→ DATA PROVIDED:

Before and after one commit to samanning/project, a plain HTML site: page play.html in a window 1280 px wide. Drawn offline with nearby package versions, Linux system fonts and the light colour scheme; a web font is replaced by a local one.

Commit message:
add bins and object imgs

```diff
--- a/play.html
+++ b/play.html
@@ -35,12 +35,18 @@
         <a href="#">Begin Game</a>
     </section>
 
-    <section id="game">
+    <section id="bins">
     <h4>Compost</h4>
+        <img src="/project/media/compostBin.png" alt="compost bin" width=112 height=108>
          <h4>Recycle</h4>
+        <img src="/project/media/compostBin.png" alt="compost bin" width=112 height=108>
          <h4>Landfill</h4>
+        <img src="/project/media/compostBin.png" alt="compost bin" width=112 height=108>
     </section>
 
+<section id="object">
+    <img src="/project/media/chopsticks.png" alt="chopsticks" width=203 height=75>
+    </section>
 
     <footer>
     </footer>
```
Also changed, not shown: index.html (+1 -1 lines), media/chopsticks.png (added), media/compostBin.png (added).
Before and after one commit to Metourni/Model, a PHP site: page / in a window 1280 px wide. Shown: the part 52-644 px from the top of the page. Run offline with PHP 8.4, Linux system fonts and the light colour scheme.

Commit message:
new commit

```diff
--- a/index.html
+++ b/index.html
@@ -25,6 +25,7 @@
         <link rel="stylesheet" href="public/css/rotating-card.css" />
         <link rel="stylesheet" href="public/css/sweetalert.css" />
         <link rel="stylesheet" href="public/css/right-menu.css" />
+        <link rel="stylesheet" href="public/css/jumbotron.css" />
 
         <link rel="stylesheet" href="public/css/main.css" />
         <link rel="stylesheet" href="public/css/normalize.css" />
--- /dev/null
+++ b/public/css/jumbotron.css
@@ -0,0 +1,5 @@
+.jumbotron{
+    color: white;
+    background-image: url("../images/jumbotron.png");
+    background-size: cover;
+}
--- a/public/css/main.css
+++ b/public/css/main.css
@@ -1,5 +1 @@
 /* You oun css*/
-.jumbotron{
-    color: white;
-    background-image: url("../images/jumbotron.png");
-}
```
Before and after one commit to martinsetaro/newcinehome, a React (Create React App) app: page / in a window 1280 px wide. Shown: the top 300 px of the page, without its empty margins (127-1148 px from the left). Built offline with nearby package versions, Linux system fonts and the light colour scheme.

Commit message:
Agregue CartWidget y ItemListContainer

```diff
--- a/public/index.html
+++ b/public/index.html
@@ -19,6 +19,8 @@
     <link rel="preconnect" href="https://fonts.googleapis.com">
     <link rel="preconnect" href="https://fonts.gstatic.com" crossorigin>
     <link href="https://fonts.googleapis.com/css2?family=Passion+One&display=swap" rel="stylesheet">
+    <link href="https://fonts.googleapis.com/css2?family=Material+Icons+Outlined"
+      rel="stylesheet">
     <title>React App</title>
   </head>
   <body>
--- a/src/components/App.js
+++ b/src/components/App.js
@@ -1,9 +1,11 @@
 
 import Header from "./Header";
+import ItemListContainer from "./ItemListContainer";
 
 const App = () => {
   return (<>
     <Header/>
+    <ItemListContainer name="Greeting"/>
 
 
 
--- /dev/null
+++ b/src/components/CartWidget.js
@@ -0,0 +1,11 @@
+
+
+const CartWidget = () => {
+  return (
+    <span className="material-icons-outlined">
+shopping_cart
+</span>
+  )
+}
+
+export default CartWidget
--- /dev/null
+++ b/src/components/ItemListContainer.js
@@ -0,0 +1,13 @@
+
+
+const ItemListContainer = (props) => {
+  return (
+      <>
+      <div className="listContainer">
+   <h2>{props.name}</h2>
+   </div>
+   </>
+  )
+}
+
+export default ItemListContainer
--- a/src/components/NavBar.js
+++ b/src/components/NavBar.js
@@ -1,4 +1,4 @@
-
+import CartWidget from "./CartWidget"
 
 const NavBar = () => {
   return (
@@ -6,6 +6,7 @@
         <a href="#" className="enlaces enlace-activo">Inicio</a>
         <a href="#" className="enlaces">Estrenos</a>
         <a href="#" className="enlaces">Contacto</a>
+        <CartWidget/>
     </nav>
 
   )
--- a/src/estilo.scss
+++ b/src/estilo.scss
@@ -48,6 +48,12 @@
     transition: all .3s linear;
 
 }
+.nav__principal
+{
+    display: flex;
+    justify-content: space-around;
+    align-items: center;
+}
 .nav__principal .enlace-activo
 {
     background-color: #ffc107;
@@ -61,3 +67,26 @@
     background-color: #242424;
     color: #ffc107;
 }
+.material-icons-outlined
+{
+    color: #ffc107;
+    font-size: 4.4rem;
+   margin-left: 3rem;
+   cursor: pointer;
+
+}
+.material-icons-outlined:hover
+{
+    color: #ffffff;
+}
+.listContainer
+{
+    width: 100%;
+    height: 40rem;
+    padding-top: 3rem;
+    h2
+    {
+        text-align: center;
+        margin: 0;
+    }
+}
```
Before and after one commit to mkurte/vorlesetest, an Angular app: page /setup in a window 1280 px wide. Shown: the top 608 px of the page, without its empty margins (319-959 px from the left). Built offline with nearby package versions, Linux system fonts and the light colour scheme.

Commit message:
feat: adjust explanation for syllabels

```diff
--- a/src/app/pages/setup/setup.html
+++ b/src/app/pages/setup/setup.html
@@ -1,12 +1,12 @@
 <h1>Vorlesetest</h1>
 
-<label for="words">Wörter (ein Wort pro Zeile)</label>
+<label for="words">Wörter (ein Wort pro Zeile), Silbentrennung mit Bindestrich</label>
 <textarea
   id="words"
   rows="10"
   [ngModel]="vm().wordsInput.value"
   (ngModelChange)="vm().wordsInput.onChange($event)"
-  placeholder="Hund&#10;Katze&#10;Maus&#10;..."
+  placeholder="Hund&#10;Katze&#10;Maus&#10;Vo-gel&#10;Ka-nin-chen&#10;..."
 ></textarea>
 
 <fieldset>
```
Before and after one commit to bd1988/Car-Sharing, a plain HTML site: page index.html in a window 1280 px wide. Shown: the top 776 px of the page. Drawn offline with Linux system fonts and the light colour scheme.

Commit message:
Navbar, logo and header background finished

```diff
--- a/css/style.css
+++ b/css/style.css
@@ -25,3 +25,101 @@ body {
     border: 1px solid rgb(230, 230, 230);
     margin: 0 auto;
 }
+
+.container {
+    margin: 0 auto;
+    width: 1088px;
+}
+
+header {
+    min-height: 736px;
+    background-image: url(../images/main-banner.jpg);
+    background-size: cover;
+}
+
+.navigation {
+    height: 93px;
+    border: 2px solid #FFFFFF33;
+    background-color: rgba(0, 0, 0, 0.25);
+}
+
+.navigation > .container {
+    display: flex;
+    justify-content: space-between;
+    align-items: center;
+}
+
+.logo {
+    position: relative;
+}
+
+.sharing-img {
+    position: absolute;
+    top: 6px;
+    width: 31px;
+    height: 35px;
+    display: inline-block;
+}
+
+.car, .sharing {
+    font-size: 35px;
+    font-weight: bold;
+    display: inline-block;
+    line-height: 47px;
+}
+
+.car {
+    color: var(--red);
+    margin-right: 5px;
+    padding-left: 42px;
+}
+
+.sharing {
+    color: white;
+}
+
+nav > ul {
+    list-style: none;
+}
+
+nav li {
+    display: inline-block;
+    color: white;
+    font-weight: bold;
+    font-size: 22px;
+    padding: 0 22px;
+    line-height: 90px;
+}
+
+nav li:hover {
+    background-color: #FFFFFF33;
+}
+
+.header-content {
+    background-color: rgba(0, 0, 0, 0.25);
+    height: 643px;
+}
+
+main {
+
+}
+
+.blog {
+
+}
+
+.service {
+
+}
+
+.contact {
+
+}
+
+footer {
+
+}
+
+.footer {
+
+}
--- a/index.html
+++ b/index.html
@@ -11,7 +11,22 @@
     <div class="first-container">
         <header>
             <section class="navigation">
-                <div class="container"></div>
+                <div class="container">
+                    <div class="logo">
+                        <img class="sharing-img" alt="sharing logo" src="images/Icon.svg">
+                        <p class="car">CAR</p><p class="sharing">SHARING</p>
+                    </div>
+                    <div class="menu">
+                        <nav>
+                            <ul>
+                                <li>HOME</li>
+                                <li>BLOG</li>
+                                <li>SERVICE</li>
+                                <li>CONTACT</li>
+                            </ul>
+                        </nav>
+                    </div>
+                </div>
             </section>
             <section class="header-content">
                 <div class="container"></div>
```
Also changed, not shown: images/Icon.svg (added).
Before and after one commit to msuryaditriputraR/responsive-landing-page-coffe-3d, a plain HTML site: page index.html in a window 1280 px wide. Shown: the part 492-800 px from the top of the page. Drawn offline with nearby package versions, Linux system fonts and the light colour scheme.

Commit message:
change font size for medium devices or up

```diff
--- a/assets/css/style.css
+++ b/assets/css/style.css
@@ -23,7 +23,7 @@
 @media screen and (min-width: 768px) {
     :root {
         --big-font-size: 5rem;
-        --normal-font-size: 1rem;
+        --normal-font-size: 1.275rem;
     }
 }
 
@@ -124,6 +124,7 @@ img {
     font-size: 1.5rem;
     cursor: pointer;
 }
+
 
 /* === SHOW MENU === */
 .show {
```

→ DESCRIPTION OF THE TASK: Look over the records above and filter for each line with the word "images".

→ WRITTEN SOLUTION:
+    background-image: url("../images/jumbotron.png");
-    background-image: url("../images/jumbotron.png");
+    background-image: url(../images/main-banner.jpg);
+                        <img class="sharing-img" alt="sharing logo" src="images/Icon.svg">
Also changed, not shown: images/Icon.svg (added).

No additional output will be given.